Story from the book “Flight Testing at Edwards”
THE RUPTURED DUCK
by Johnny Armstrong
All the sawtooth climbs, check climbs, speed powers, and performance takeoff and landings had been completed on SA-16B tail number 517200. Now it was time to put it all together in the form of the “Range Mission” and demonstrate the overall performance for an operational mission. It was the morning of 20 May 1957 when pilot Captain Doug Benefield taxied out to Edwards runway 04 for takeoff of this Albatross, modified with extended wings and larger engines. The flight test engineer, Lt Charlie Crawford, was seated at his station in front of the large photopanel ready to hand record some of the flight data. Me? I was a brand new 2nd Lt, on station for less than a year, serving as an apprentice flight test engineer to Charlie (who himself had less than 2 years of flight test experience). The mission was progressing as planned at the three hour-point after completing several legs of the planned flight track. We were on the leg to Catalina Island over the Pacific Ocean when smoke began to fill the passenger/cargo compartment.
We advised Doug that we had a fire in an electrical junction box on the left side of the compartment. Two of us grabbed carbontetrachloride fire extinguishers and began to attempt to extinguish the fire. We succeeded in putting out the fire at that time, but in the process, created a toxic smoke cloud that totally filled the cabin. We opened the top half of the compartment door, located on the aft left side of the fuselage, and stood at the door trying to clear our lungs while looking down at the ocean below. (We were still at relatively low altitude at this point of the mission.) During this time, Doug had turned the Albatross around and was headed back to the California coastline. We were approaching the coastline with things calming down, giving the impression that we were home free,…..when…..KABANG!!. The junction box exploded, deforming the cover. At that point, Doug shutdown the left engine, feathering the prop, hit the gear down switch and set up for an emergency landing on the beach. When it was apparent we were going to make an emergency landing we sat down facing aft with our backs against a seat. Very quickly we hit the sand, bounced back up in the air, and hit again coming to rest in the ocean about 300 feet off the shore. We climbed out of the aft side door and proceeded to wade to shore in waist deep water – me with my orange covered Herrington Flight Test Manual in my hand. We (about 7 total onboard) stood there looking at the results of our handy work on Sunset Beach, 5 miles south of Long Beach. The gear was still in the process of extending when we hit and one of the main gear was ripped from the aircraft and lay on the beach.

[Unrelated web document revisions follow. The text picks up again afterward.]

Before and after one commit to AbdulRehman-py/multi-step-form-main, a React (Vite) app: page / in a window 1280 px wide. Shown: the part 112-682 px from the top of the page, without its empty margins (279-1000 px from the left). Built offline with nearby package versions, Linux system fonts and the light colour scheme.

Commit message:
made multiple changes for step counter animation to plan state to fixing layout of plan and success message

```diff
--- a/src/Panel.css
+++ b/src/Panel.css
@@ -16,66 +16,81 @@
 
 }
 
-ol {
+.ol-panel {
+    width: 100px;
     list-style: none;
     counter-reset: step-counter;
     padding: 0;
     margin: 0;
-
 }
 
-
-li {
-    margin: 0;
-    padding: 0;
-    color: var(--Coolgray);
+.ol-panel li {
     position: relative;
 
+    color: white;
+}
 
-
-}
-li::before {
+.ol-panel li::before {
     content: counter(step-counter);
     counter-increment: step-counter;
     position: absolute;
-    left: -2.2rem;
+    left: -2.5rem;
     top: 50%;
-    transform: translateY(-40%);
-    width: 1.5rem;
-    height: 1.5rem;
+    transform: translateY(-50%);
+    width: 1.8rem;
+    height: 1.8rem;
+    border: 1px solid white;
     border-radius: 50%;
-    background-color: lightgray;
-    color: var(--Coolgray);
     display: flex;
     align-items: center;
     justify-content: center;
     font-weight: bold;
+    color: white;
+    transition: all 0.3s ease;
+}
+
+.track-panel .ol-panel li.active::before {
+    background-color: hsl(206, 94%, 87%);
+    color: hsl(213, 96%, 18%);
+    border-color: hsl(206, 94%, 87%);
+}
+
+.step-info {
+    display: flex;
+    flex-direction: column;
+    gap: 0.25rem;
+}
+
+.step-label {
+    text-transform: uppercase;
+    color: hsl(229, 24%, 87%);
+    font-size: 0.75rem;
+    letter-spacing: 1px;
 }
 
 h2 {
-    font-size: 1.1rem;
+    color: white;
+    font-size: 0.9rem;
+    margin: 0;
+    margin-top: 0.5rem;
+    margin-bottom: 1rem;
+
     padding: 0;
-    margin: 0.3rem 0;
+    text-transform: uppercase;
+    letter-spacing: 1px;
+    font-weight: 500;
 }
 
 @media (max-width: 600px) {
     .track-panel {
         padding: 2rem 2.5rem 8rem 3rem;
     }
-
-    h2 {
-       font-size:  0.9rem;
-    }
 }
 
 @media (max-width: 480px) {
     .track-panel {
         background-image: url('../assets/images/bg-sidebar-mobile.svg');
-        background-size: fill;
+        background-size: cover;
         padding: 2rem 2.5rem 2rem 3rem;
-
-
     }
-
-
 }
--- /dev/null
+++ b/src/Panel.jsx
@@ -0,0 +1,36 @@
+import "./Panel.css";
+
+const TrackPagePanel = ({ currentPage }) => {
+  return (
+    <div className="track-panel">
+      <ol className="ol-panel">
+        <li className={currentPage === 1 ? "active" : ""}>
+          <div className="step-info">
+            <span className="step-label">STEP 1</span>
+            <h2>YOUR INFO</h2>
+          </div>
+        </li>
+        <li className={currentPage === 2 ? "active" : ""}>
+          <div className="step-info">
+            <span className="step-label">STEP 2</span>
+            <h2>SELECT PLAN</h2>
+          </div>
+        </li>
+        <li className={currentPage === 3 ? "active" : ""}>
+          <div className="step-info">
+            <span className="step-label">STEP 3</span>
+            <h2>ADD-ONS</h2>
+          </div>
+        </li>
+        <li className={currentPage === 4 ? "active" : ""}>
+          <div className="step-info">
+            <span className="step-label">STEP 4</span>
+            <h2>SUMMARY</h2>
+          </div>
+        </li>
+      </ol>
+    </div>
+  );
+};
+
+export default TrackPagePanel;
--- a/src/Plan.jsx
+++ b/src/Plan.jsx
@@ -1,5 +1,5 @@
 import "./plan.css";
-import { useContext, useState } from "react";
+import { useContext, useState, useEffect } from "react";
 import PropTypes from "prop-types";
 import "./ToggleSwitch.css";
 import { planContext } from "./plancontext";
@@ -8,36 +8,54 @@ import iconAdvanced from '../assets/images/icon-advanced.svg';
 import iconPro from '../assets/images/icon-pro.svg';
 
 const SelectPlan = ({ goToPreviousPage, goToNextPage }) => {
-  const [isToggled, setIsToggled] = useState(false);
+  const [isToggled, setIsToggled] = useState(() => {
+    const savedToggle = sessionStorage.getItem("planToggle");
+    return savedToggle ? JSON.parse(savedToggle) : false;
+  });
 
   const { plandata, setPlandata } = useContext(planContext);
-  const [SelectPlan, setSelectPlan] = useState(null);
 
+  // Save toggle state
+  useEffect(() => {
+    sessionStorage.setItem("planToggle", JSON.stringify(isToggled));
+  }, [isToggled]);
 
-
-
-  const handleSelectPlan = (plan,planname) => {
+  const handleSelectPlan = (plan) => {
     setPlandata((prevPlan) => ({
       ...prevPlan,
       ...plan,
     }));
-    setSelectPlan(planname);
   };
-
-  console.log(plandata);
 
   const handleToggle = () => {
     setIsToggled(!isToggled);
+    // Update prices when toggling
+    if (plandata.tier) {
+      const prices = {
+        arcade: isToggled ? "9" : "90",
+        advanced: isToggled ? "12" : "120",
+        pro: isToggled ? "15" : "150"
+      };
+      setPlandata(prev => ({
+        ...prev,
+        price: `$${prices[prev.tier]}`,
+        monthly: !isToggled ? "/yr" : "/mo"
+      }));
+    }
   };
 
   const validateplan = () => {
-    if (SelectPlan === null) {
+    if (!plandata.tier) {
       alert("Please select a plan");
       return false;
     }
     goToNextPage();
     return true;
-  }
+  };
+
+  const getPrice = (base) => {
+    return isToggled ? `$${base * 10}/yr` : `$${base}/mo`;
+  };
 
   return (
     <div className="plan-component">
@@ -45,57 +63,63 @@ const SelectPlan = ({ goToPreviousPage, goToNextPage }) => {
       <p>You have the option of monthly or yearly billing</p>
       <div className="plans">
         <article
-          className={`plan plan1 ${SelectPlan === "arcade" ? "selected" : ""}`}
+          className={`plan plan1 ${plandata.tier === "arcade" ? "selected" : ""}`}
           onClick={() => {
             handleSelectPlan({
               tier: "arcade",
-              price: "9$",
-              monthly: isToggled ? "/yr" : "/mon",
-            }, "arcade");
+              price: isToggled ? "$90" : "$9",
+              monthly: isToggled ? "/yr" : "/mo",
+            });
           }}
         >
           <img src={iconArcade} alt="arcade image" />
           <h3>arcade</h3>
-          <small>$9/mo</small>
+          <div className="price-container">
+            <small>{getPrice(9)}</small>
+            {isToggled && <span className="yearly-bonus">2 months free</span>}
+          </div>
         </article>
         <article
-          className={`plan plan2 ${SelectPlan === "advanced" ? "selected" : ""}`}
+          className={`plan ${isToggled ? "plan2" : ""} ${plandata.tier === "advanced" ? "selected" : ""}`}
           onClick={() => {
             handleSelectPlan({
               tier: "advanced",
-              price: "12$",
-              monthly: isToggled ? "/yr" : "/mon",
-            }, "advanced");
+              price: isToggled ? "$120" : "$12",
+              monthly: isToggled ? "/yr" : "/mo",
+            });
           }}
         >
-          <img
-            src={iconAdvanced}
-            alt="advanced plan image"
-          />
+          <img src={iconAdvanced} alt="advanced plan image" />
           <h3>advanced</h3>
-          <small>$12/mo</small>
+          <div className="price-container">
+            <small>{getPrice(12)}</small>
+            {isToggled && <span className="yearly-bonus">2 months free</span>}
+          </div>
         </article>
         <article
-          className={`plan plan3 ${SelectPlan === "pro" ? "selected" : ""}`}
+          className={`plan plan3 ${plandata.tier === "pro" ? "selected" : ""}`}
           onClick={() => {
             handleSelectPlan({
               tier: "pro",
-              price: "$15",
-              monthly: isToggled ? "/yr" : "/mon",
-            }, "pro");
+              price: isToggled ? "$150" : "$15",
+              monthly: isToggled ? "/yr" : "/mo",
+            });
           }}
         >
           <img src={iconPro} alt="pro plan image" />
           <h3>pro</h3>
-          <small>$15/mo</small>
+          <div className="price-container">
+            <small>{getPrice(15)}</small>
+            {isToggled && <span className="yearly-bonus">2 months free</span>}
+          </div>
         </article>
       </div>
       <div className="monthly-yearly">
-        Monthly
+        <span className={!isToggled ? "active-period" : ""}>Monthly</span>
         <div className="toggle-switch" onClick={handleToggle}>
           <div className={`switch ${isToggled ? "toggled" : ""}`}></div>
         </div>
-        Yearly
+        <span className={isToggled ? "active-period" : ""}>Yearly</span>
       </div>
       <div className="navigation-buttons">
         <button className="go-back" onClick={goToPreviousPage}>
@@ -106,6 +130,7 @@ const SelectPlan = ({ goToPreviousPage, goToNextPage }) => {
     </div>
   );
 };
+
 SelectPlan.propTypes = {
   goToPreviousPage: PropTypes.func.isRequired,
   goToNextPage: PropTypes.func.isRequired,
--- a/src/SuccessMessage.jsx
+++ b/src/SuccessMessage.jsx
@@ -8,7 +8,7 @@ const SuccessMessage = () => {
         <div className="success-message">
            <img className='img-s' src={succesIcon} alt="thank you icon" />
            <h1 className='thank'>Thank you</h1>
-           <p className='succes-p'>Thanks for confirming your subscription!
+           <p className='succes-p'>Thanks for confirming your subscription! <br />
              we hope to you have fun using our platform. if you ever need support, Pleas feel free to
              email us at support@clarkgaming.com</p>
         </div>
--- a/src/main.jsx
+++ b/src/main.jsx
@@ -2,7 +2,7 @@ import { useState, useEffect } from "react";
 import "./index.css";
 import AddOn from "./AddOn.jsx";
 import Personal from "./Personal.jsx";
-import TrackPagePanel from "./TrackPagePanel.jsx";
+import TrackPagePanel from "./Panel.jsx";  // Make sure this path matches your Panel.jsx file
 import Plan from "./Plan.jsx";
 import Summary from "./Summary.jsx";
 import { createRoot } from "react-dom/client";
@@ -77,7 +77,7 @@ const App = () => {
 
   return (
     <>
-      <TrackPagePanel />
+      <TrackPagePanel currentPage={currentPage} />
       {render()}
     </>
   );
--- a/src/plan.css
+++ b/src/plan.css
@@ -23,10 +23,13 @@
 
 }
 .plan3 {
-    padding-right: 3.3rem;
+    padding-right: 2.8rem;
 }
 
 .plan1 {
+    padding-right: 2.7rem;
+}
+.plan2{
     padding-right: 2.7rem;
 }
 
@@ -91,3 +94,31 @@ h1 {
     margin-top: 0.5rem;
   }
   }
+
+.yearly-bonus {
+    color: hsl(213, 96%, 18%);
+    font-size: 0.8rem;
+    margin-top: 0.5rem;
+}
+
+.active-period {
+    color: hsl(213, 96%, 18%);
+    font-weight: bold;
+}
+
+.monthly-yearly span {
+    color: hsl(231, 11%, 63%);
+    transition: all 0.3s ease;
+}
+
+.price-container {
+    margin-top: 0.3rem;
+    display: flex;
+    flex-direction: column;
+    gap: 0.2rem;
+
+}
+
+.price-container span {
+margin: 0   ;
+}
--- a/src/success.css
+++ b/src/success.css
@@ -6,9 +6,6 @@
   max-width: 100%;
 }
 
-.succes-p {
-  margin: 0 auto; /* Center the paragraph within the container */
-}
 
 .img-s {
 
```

The bottom of the aircraft was sitting on the sand parallel to the beach in shallow water. It was being rocked in the roll axis with each wave causing the float on the right wing to collide noisily with the sand. Surf fishermen, who had long since thrown down their poles and scattered, were beginning to wander back to the crash site. So, in a group, we wandered toward the nearest beach house to be greeted warmly by the very pregnant occupant. She invited us in and Doug Benefield called Edwards and broke the news to them. Meantime our host had gone out and returned with a six pack of beer that she offered to her surprise guests. We all thought, under the circumstances, we best decline. Eventually, the H-21 helicopter from Edwards arrived. I can still see the flight surgeon, even now, as he came walking up to us with his little black bag marked “Human Remains”. We arrived back at Edwards and were taken to the hospital for observation. We all checked out OK except for a few of us that had some problems from breathing the carbontetrachloride/smoke.

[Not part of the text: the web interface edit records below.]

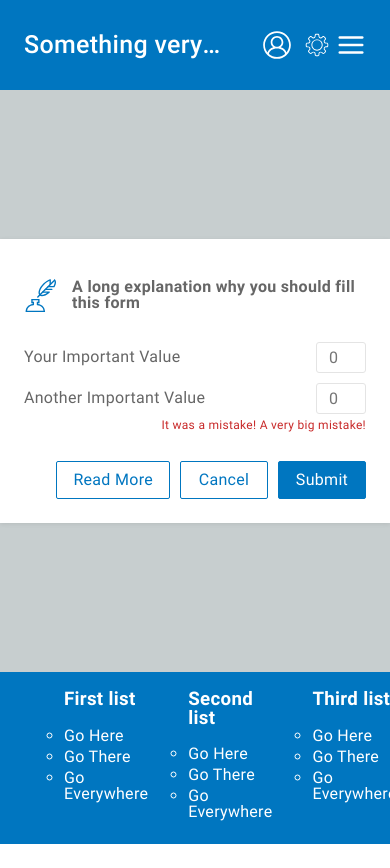
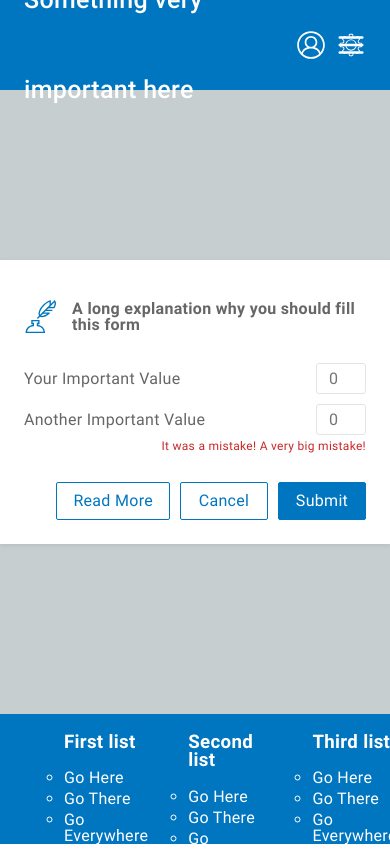
Before and after one commit to IvanovaNataly/sass_presentation, an Angular app in the folder sass_examples/styles-examples/: page / in a window 390 px wide. Before the commit the page ends 844 px from the top, so only its background shows below. Built offline with nearby package versions, Linux system fonts and the light colour scheme.

Commit message:
clean up (no mobile)

```diff
--- a/sass_examples/styles-examples/src/app/header/header.component.scss
+++ b/sass_examples/styles-examples/src/app/header/header.component.scss
@@ -13,18 +13,11 @@ $icon-margin: 10px;
     background-color: $system-primary;
     justify-content: space-between;
     align-items: center;
-    @include respond-to(phones) {
-        padding: 0 ($card-padding + $card-padding + $icon-margin) 0 $card-padding;
-    }
     &-title {
         @include resetH;
         font-weight: 500;
         //max-width: 200px;
         //@include ellipsis;
-        @include respond-to(phones) {
-            max-width: 200px;
-            @include ellipsis;
-        }
     }
     &-title-link {
         @include resetLink;
--- a/sass_examples/styles-examples/src/app/main-wrapper/main-wrapper.component.scss
+++ b/sass_examples/styles-examples/src/app/main-wrapper/main-wrapper.component.scss
@@ -72,9 +72,6 @@
     height: $footer-height;
     padding: 0 $card-padding;
     background-color: $system-primary;
-    @include respond-to(phones) {
-        height: $footer-height-mobile;
-    }
     &-list {
         @include resetUl;
         display: flex;
--- a/sass_examples/styles-examples/src/assets/styles/custom/variables.scss
+++ b/sass_examples/styles-examples/src/assets/styles/custom/variables.scss
@@ -15,17 +15,4 @@ $letter-spacing-12: 0.12px;
 
 $grid-gap: 0.8em;
 $mobile-gap: 8px;
-$card-width: 327px;
-$card-height: 344px;
 $card-padding: 24px;
-$card-icon-size: 24px;
-$card-icon-size-mobile: 48px;
-$card-icon-wrapper: $card-icon-size + $card-padding * 1.5;
-$top-icon-size: 40px;
-$card-line-height: 43px;
-
-$input-width: 80px;
-$input-height: 32px;
-
-$saving-policy-min-height: 500px;
-$saving-policy-edit-margin: -19px;
```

As I was walking to my room in the BOQ, still in my wrinkled flight suit and with my wet Herrington manual in my hand, my close friend, Rob Ransone, made some snide remark like “What have you been doing? You look like you have been in an accident!”……… He came close to getting clobbered. The next day, the LA Times showed a large photo of the airplane on the beach and the broken landing gear in the foreground with one inch headlines on page 1; “Big Rescue Plane Rests in Surf After Forced Landing on Beach”. My log book shows 4+10 of SA-16B time and 1+15 of H-21 time on 20 May 1957. I qualified for my flight pay that month.
THE ABOVE STORY IS ONE OF OVER 100 STORIES BY AND ABOUT FLIGHT TEST ENGINEERS AT EDWARDS AFB DOCUMENTED IN THE BOOK DESCRIBED HERE.
PROFITS FROM SALE OF THE BOOK GO TO
THE EDWARDS FLIGHT TEST HISTORICAL FOUNDATION.